He also found out that a huge chunk of space, on every level from the basement to the top of the building, had been an electricity substation leased to the electric board since 1907. After negotiations, he reclaimed it, allowing more space on stage, as well as several levels of new dressing rooms. They now all have showers, and most have windows. Every department gets its own decently sized area – wigs, wardrobe, orchestra – working in conditions that are much airier and capacious than before. “We’ve maximised the space, but we’ve also maximised the comfort. It makes a huge difference to morale.”
I suggest Mackintosh got lucky finding so much extra space. He thinks for a moment: “I have managed to do it in every one of my theatres. There’s always something. What I discovered when I redid the Novello is that there were a lot of separated staircases because of the classes [with different staircases for different ticket prices]. When you knock through, you end up releasing these spaces into extra areas. With the Prince Edward and the Prince of Wales, I was able to excavate under the pavement.”
With £125 million (and counting) of Mackintosh’s money so far spent on his theatres, I want to know what drives him to do it. “Ever since I was at school in Bath, I’ve always been appreciative of architecture,” he says. “I live in a 700-year-old priory. I love old buildings and I love making them relevant for a contemporary age. We’ve now brought all our theatres into the 21st century, and because of that my legacy will be that these theatres will still be here in the 22nd century. I’m leaving everything basically to the public through my foundation, to be run as proper commercial enterprises. It is not going to become the commodity of a hedge fund.”
One phrase he keeps repeating during the tour is “five-star experience”. It’s DMT’s ethos, he says. “We’ve created a standard and now we have to match that standard. It’s five-star customer service, comparable to a five-star hotel, no matter what price you paid for your ticket.” For Mackintosh the splendour of the building should be as much a part of the experience as seeing the show.
As we climb back up the theatre to the DMT offices, he points out one last detail: on one side of the auditorium Stephen Sondheim’s initials are emblazoned on a panel, and facing them, in perpetuity, are the letters CM.

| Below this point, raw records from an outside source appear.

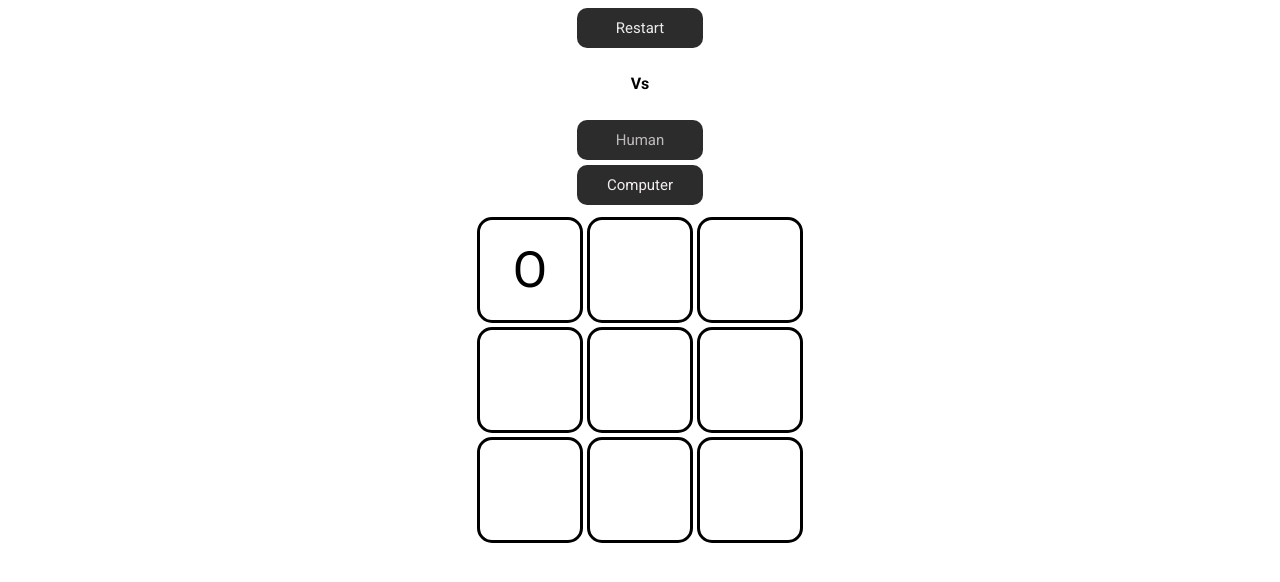
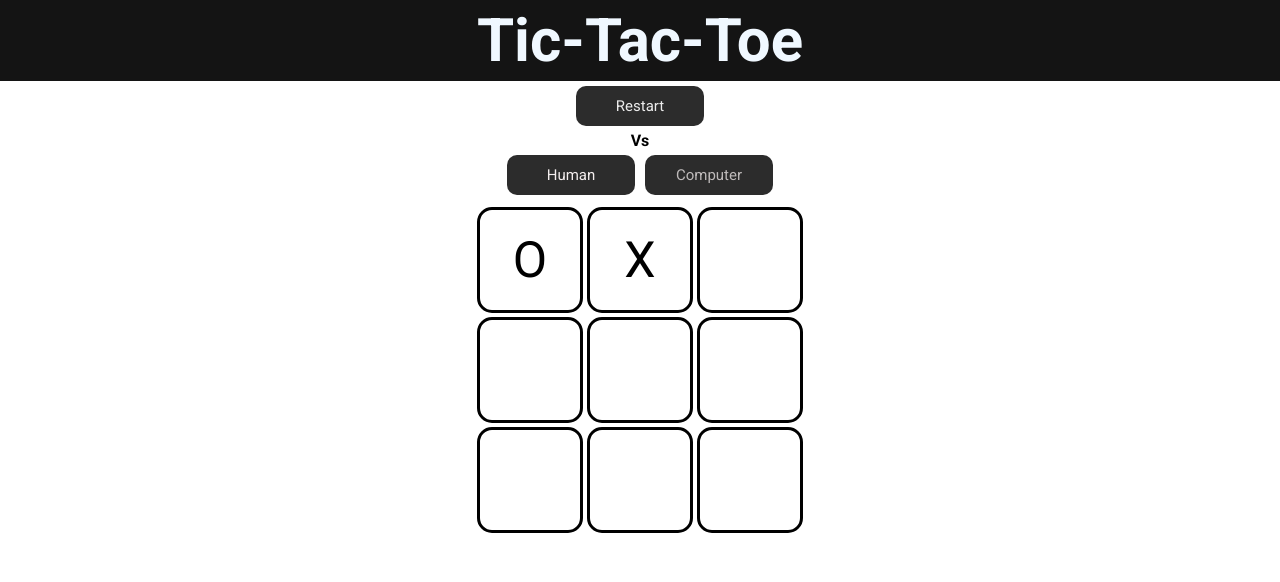
Before and after one commit to Supreme-hub/Tic-Tac-Toe, a plain HTML site: page index.html in a window 1280 px wide. Both pictures are taken after a click on the element 530 px from the left and 269 px from the top of the page. Drawn offline with Linux system fonts and the light colour scheme.

Commit message:
added minmax AI

```diff
--- a/index.html
+++ b/index.html
@@ -9,10 +9,15 @@
 </head>
 <body>
     <header>
+        <div id="title-cont">
+            <h1 id="title">Tic-Tac-Toe</h1>
+        </div>
         <button id="Restart">Restart</button>
-            <h4>Vs</h4>
+        <h4 id="vs">Vs</h4>
+        <div id="ply">
             <button id="Human">Human</button>
             <button id="Computer">Computer</button>
+        </div>
     </header>
     <main>
         <div id="GameBoard">
--- a/main.js
+++ b/main.js
@@ -4,12 +4,12 @@ const ResBtn = document.querySelector('#Restart')
 const CB = document.querySelector('#Computer')
 const HB = document.querySelector('#Human')
 // 0 = Vs Comp; 1 = Vs Human;
-let GameType = 1;
+let GameType = 0;
 let TTTBoard = [[0,0,0],[0,0,0],[0,0,0]];
 let Players= [];
 // 0 = false, 1 = O, 2 = 1, 3 = Tie
-let WinStat = 0;
-
+let WinStat;
+let turn;
 
 
 function CellValidate(m,n) {
@@ -65,6 +65,7 @@ function CreateCell(a,b) {
                 targ.innerHTML = 'X'
                 currentPlayer = Players[0]
             }
+            turn++
             k =0
         }
         else {
@@ -72,65 +73,146 @@ function CreateCell(a,b) {
             warnBox.style.visibility = 'visible'
             k =1
         }
-        CheckWin()
+        CheckWin(TTTBoard)
+        if (WinStat === -10) {
+            board.style.display = 'none'
+            warnBox.innerHTML = "Player 1 has won"
+            warnBox.style.visibility = 'visible'
+        }
+        if (WinStat === 10) {
+            board.style.display = 'none'
+            warnBox.innerHTML = "Player 2 has won"
+            warnBox.style.visibility = 'visible'
+        }
+        if (TieCheck(TTTBoard) === true) {
+            board.style.display = 'none'
+            warnBox.innerHTML = "It is a Tie"
+            warnBox.style.visibility = 'visible'
+        }
         if (GameType === 0 && k === 0) {
-            ComputerMove()
-            CheckWin()
+            ComputerMove(TTTBoard)
+            turn++
+            CheckWin(TTTBoard)
+            if (WinStat === -10) {
+                board.style.display = 'none'
+                warnBox.innerHTML = "Player 1 has won"
+                warnBox.style.visibility = 'visible'
+            }
+            if (WinStat === 10) {
+                board.style.display = 'none'
+                warnBox.innerHTML = "Player 2 has won"
+                warnBox.style.visibility = 'visible'
+            }
+            if (TieCheck(TTTBoard) === true) {
+                board.style.display = 'none'
+                warnBox.innerHTML = "It is a Tie"
+                warnBox.style.visibility = 'visible'
+            }
         }
     })
     board.appendChild(cell);
 }
 
-function ComputerMove() {
-    let k = []
-    for(i = 0; i < 3; i++) {
-        for(j=0; j<3; j++) {
-            if (TTTBoard[i][j] === 0) {
-                let m = document.querySelector(`[data-row="${i}"][data-col="${j}"]`)
-                k.push(m)
+function ComputerMove(currentBoard) {
+    let move = getBestMove(currentBoard)
+    let a = move[0]
+    let b = move[1]
+    currentBoard[a][b] = 2
+    let cell = document.querySelector(`[data-row="${a}"][data-col="${b}"]`)
+    cell.innerHTML = "X"
+}
+
+function getBestMove(currentBoard) {
+    let bestVal = +Infinity
+    let bestMove = [-1,-1]
+
+    for (let i=0;i<3;i++) {
+        for(let j=0;j<3;j++) {
+            if (currentBoard[i][j] === 0) {
+                let temp = currentBoard[i][j]
+                currentBoard[i][j] = 1
+                let moveVal = minMax(currentBoard,0, true)
+                currentBoard[i][j] = temp
+                if (moveVal < bestVal) {
+                    bestMove = [i,j]
+                    bestVal = moveVal
+                }
             }
         }
     }
-    let n = Math.floor(Math.random()*(k.length-1))
-    let cell = k[n]
-    cell.innerHTML = 'X'
-    let a = cell.getAttribute('data-row')
-    let b = cell.getAttribute('data-col')
-    TTTBoard[a][b] = 2
+    return bestMove
 }
 
-function CheckWin() {
-    if (LineCheck(1) === true || ColumnCheck(1) === true || DiaCheck(1) === true) {
-        WinStat = 1
+function minMax(currentBoard, depth, isMaximizing) {
+    let currentStat = CheckWin(currentBoard)
+    if (currentStat === 10) {
+        return currentStat - depth
     }
-    if (LineCheck(2) === true || ColumnCheck(2) === true || DiaCheck(2) === true) {
-        WinStat = 2
+    if (currentStat === -10) {
+        return currentStat + depth
     }
-    if (TieCheck() === true) {
-        WinStat = 3
+    if (TieCheck(currentBoard) === true) {
+        return 0
     }
-    if (WinStat === 1) {
-        board.style.display = 'none'
-        warnBox.innerHTML = "Player 1 has won"
-        warnBox.style.visibility = 'visible'
-    }
-    if (WinStat === 2) {
-        board.style.display = 'none'
-        warnBox.innerHTML = "Player 2 has won"
-        warnBox.style.visibility = 'visible'
-    }
-    if (WinStat === 3) {
-        board.style.display = 'none'
-        warnBox.innerHTML = "It is a Tie"
-        warnBox.style.visibility = 'visible'
+
+    if(isMaximizing) {
+        let maxEval = -1000
+        for (let i = 0; i<3;i++) {
+            for (let j =0; j < 3; j++) {
+                if (currentBoard[i][j] === 0) {
+                    let temp = currentBoard[i][j]
+                    currentBoard[i][j] = 2
+                    let val = minMax(currentBoard, depth+1, false)
+                    currentBoard[i][j] = temp
+                    if (val > maxEval) {
+                        maxEval = val;
+                    }
+                }
+            }
+        }
+        return maxEval
+    } else {
+        let minEval = +1000
+        for (let i = 0; i<3;i++) {
+            for (let j=0;j<3;j++) {
+                if (currentBoard[i][j] === 0) {
+                    let temp = currentBoard[i][j]
+                    currentBoard[i][j] = 1
+                    let val = minMax(currentBoard, depth+1, true)
+                    currentBoard[i][j] = temp
+
+                    if (val < minEval) {
+                        minEval = val;
+                    }
+                }
+            }
+        }
+        return minEval
     }
 }
 
-function TieCheck() {
+function CheckWin(currentBoard) {
+    WinStat = 0;
+    if (LineCheck(1,currentBoard) === true || ColumnCheck(1,currentBoard) === true || DiaCheck(1,currentBoard) === true) {
+        WinStat = -10
+    }
+    else
+    if (LineCheck(2,currentBoard) === true || ColumnCheck(2,currentBoard) === true || DiaCheck(2,currentBoard) === true) {
+        WinStat = 10
+    }
+    else
+    if (TieCheck(currentBoard) === true) {
+        WinStat = 0
+    }
+
+    return WinStat
+}
+
+function TieCheck(currentBoard) {
     let stat = 0;
     for (i = 0; i < 3; i++) {
         for (j = 0; j < 3; j++){
-            if (TTTBoard[i][j] !== 0) {
+            if (currentBoard[i][j] !== 0) {
                 stat++
                 if (stat === 9) {
                     return true
@@ -141,11 +223,11 @@ function TieCheck() {
     return false
 }
 
-function LineCheck(a) {
+function LineCheck(a,currentBoard) {
     let stat = 0;
     for (i = 0; i < 3; i++) {
         for (j = 0; j < 3; j++){
-            if (TTTBoard[i][j] === a) {
+            if (currentBoard[i][j] === a) {
                 stat++
                 if (stat === 3) {
                     return true
@@ -157,27 +239,27 @@ function LineCheck(a) {
     return false
 }
 
-function ColumnCheck(a) {
-    if (TTTBoard[0][0] === a &&
-        TTTBoard[1][0] === a &&
-        TTTBoard[2][0] === a)
+function ColumnCheck(a,currentBoard) {
+    if (currentBoard[0][0] === a &&
+        currentBoard[1][0] === a &&
+        currentBoard[2][0] === a)
         return true
-    if (TTTBoard[0][1] === a &&
-        TTTBoard[1][1] === a &&
-        TTTBoard[2][1] === a)
+    if (currentBoard[0][1] === a &&
+        currentBoard[1][1] === a &&
+        currentBoard[2][1] === a)
         return true
-    if (TTTBoard[0][2] === a &&
-        TTTBoard[1][2] === a &&
-        TTTBoard[2][2] === a)
+    if (currentBoard[0][2] === a &&
+        currentBoard[1][2] === a &&
+        currentBoard[2][2] === a)
         return true
     return false
 }
 
-function DiaCheck(a) {
-    if (TTTBoard[0][0] === a && TTTBoard[1][1] === a && TTTBoard[2][2] === a) {
+function DiaCheck(a,currentBoard) {
+    if (currentBoard[0][0] === a && currentBoard[1][1] === a && currentBoard[2][2] === a) {
         return true
     }
-    if (TTTBoard[0][2] === a && TTTBoard[1][1] === a && TTTBoard[2][0] === a) {
+    if (currentBoard[0][2] === a && currentBoard[1][1] === a && currentBoard[2][0] === a) {
         return true
     }
     return false
@@ -223,5 +305,7 @@ function GameStart() {
     }
     warnBox.style.visibility = 'collapse'
     board.style.display = 'grid'
-    WinStat = 0
+    WinStat = null
+    currentPlayer = Players[0]
+    turn = 0;
 }
--- a/style.css
+++ b/style.css
@@ -22,11 +22,11 @@
 }
 
 #Computer {
-    color: rgb(243, 237, 237);
+    color: rgb(190, 186, 186);
 }
 
 #Human {
-    color: rgb(190, 186, 186);
+    color: rgb(243, 237, 237);
 }
 
 #Human, #Computer, #Restart{
@@ -65,3 +65,32 @@ header {
     width: 100%;
     gap: 5px;
 }
+
+#title {
+    font-size: 60px;
+    width: 100%;
+    text-align: center;
+    color: aliceblue;
+    margin: 5px 0 5px 0;
+}
+
+#title-cont {
+    background-color: rgb(20, 20, 20);
+    width: 100%;
+}
+
+#vs {
+    margin: 0px;
+}
+
+#ply {
+    width: 100%;
+    display: flex;
+    align-items: center;
+    justify-content: center;
+    gap: 10px;
+}
+
+body {
+    margin: 0px;
+}
```
Also changed, not shown: 1 other file.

“I’ve earned more money than I ever dreamt of,” he says, returning to the question of why he spends so much on these ailing, uncooperative buildings. “And actually, it’s just a great pleasure for me to know that I’ve had a wonderfully successful and eventful life, and I’m going to leave something tangible, not just faded pictures. I’m going to go to my grave knowing that everyone’s going to have a fucking good time in my theatres.”
“Les Mis wore out the theatre,” he adds, “and one day it will wear out its producer, too.”
W MacQueen-Pope recalls a royal visit: “King George the Fifth, Queen Mary and the Princess Royal came to see ‘The Young Person in Pink’ whilst it was there. I received them and escorted them to the Royal Room behind the Royal Box. The door of the box was slightly open and Queen Mary, glancing in, said: ‘How shall we sit tonight?’ ‘Oh, on chairs as usual,’ replied the King and roared at his own joke – and as loyal subjects, so did we.”
If you’d like to read more stories from the history of theatre, all previous content from The Stage is available at the British Newspaper Archive in a convenient, easy-to-access format. Please visit: thestage.co.uk/archive